Taken to extremes, attention to history, to continuity, can become more important than character development and strong storytelling. After X-Men: First Class, for example, more than one would-be reader has reacted in frustration at how difficult it is to find an entry point into the comics (see the discussion at, Johanna Draper Carlson, “The Movie to Comic Problem Again – What X-Men Do I Read?”, Comics Worth Reading, 5 June 2011). When experienced comics readers find it difficult to read your books, there are legitimate questions to be asked about how you tell stories.


One question relevant to the cinematic incarnation of the Marvel Universe is if, where, and when will the line between possibility and encumbrance be crossed?


As of the moment, all films, aside from those in the X-Men franchise, are pointing towards The Avengers. Maybe that movie will provide audiences with a sense of fulfillment, or maybe Scott will be proved right, and even that film will just be another payment in Marvel’s narrative Ponzi Scheme. Marvel is currently building the first generation of its cinematic storyworld. The Joss Whedon written and directed Avengers will clearly mark a break between generations, but what kind of break won’t be known until the producers at Marvel want it to be known.
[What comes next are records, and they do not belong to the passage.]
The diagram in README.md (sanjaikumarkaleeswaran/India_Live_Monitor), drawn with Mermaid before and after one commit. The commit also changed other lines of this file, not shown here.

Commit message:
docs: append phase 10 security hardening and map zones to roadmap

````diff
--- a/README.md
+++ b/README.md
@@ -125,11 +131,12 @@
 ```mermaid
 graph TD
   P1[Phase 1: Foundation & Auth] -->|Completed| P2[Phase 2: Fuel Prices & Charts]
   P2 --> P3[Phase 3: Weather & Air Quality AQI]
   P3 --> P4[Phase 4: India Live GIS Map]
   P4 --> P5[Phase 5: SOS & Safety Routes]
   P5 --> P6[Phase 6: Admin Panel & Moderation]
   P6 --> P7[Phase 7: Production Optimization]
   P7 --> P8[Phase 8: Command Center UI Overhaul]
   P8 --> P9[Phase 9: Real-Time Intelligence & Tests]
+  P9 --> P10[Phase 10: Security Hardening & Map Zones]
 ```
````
If the producers cut a similar path to that for the comics, then any sense of finality or closure from The Avengers is likely to be limited or short-lived. Scott is not wrong when he implies that there is a never-ending quality to the storytelling in Marvel’s comics. At its worst, this is turned into the cynical play for consumer dollars that the film critic assumes it is for the movies. At its best, it makes for a kind of narrative realism in the sense that the world is always bigger than any one character or event, that life goes on, and actions have consequences.


American moviegoers are accustomed to a certain open-endedness in planned series, such as Star Wars and The Matrix, or adapted works like Harry Potter and Lord of The Rings, but always with the promise of eventual resolution and a tying off of loose ends. When a series is not planned with an end in mind, characters recur but, more often than not, each film stands alone in terms of story. Even in heavily serialized television, the structure provided by “the season” leads creators to build in moments of closure that are often lacking in the mainstream of Marvel’s publishing universe.
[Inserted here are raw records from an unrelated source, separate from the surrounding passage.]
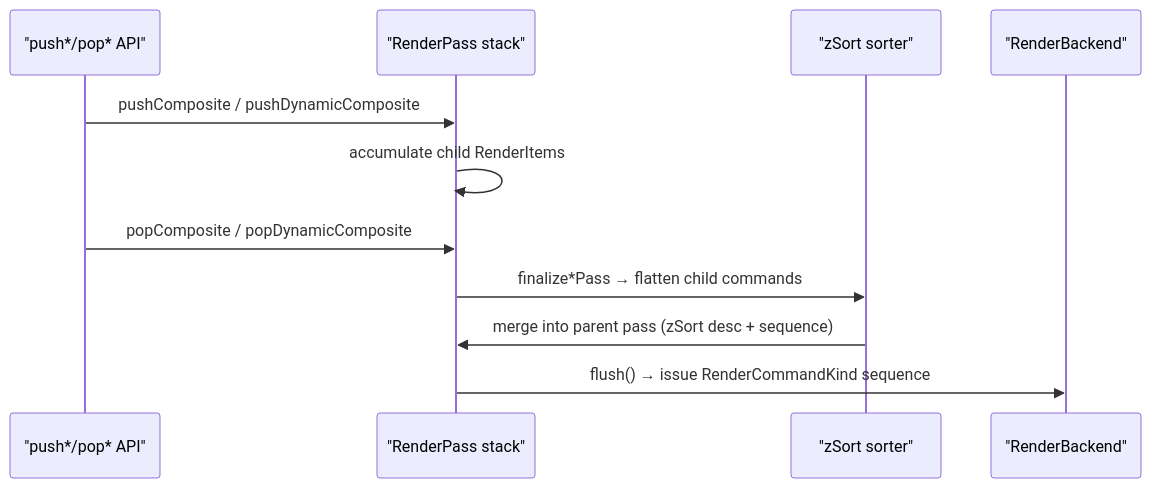
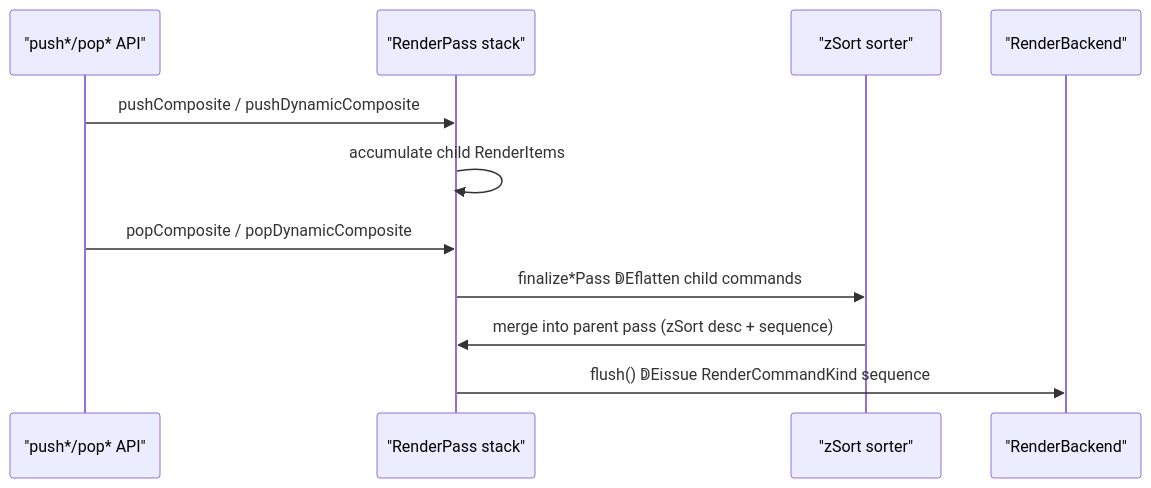
Before and after one commit to nijigenerate/nijilive: the third of 4 diagrams in doc/new_rendering.md, drawn with Mermaid. The commit also changed other lines of this file and 21 other files, not shown here.

````diff
--- a/doc/new_rendering.md
+++ b/doc/new_rendering.md
@@ -143,13 +143,13 @@
 ```mermaid
 sequenceDiagram
     participant Scope as "push*/pop* API"
     participant Pass as "RenderPass stack"
     participant Sort as "zSort sorter"
     participant Backend as "RenderBackend"
     Scope->>Pass: pushComposite / pushDynamicComposite
     Pass->>Pass: accumulate child RenderItems
     Scope->>Pass: popComposite / popDynamicComposite
-    Pass->>Sort: finalize*Pass → flatten child commands
+    Pass->>Sort: finalize*Pass ↁEflatten child commands
     Sort->>Pass: merge into parent pass (zSort desc + sequence)
-    Pass->>Backend: flush() → issue RenderCommandKind sequence
+    Pass->>Backend: flush() ↁEissue RenderCommandKind sequence
 ```
````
When I read a monthly comic, especially from a publisher like Marvel, I expect to have to wait until the following month to see what happens next. On the other hand, film audiences are accustomed to narrative finality or satisfaction, at some point. Movies that blatantly bid for sequels without guarantee risk alienating audiences who have learned to expect fulfillment from film narratives.


Watching a film is an intensive experience, in that one’s primary investment is for the two or so hours of the film, whereas reading Marvel comics is more of an extensive experience, in that it is ongoing. Whether and how far movies can be made into an extensive experience is what Marvel Studios is putting to the test.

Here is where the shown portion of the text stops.